(Available data)

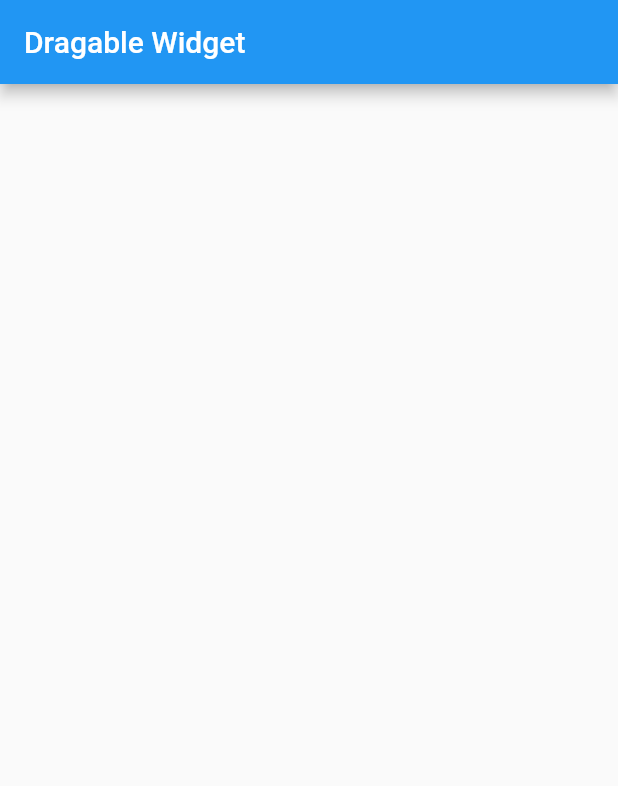
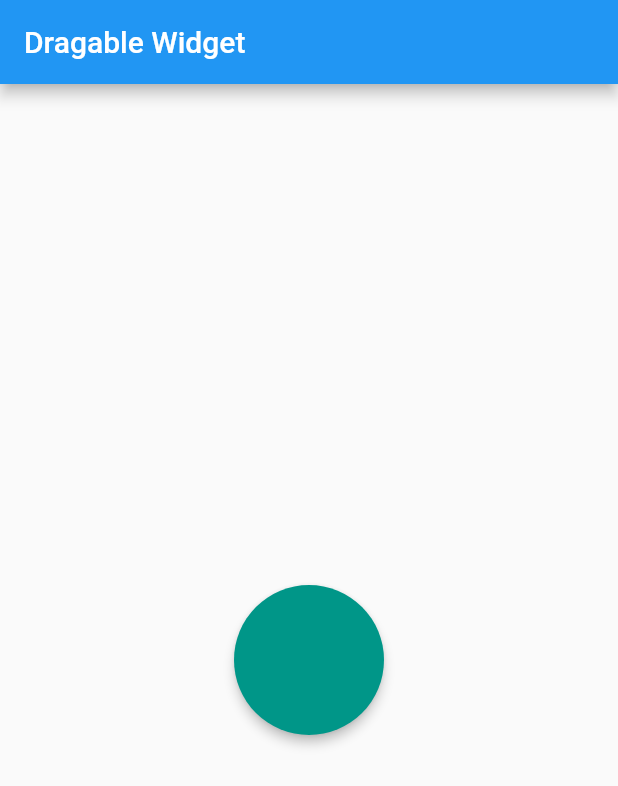
Before and after one commit to sinau-flutter/draggable_sizedbox, a Flutter app: the screen it shows after launch, on a phone screen of 412 x 824 dp. Shown: the top 786 px of the screen. Run offline on Flutter 3.47's test engine with Material 2 defaults, Android fonts, the phone set to English and light mode, and no system bars.

Commit message:
Draggable v1

```diff
--- a/lib/main.dart
+++ b/lib/main.dart
@@ -18,6 +18,45 @@ class _MyAppState extends State<MyApp> {
         appBar: AppBar(
           title: Text('Dragable Widget'),
         ),
+        body: Column(
+          mainAxisAlignment: MainAxisAlignment.spaceAround,
+          children: <Widget>[
+            Row(
+              mainAxisAlignment: MainAxisAlignment.spaceAround,
+              children: <Widget>[
+                Draggable<Color>(
+                  data: color1,
+                  child: SizedBox(
+                    width: 100,
+                    height: 100,
+                    child: Material(
+                      color: color1,
+                      shape: StadiumBorder(),
+                      elevation: 3,
+                    ),
+                  ),
+                  childWhenDragging: SizedBox(
+                    width: 100,
+                    height: 100,
+                    child: Material(
+                      color: Colors.grey,
+                      shape: StadiumBorder(),
+                    ),
+                  ),
+                  feedback: SizedBox(
+                    width: 100,
+                    height: 100,
+                    child: Material(
+                      color: color1.withOpacity(0.5),
+                      shape: StadiumBorder(),
+                      elevation: 3,
+                    ),
+                  ),
+                )
+              ],
+            )
+          ],
+        ),
       ),
     );
   }
```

(End Available data)

## What needs to be done
Please repeat all of the entries above word for word, but drop any pictures.

## Solved exercise
Before and after one commit to sinau-flutter/draggable_sizedbox, a Flutter app: the screen it shows after launch, on a phone screen of 412 x 824 dp. Shown: the top 786 px of the screen. Run offline on Flutter 3.47's test engine with Material 2 defaults, Android fonts, the phone set to English and light mode, and no system bars.

Commit message:
Draggable v1

```diff
--- a/lib/main.dart
+++ b/lib/main.dart
@@ -18,6 +18,45 @@ class _MyAppState extends State<MyApp> {
         appBar: AppBar(
           title: Text('Dragable Widget'),
         ),
+        body: Column(
+          mainAxisAlignment: MainAxisAlignment.spaceAround,
+          children: <Widget>[
+            Row(
+              mainAxisAlignment: MainAxisAlignment.spaceAround,
+              children: <Widget>[
+                Draggable<Color>(
+                  data: color1,
+                  child: SizedBox(
+                    width: 100,
+                    height: 100,
+                    child: Material(
+                      color: color1,
+                      shape: StadiumBorder(),
+                      elevation: 3,
+                    ),
+                  ),
+                  childWhenDragging: SizedBox(
+                    width: 100,
+                    height: 100,
+                    child: Material(
+                      color: Colors.grey,
+                      shape: StadiumBorder(),
+                    ),
+                  ),
+                  feedback: SizedBox(
+                    width: 100,
+                    height: 100,
+                    child: Material(
+                      color: color1.withOpacity(0.5),
+                      shape: StadiumBorder(),
+                      elevation: 3,
+                    ),
+                  ),
+                )
+              ],
+            )
+          ],
+        ),
       ),
     );
   }
```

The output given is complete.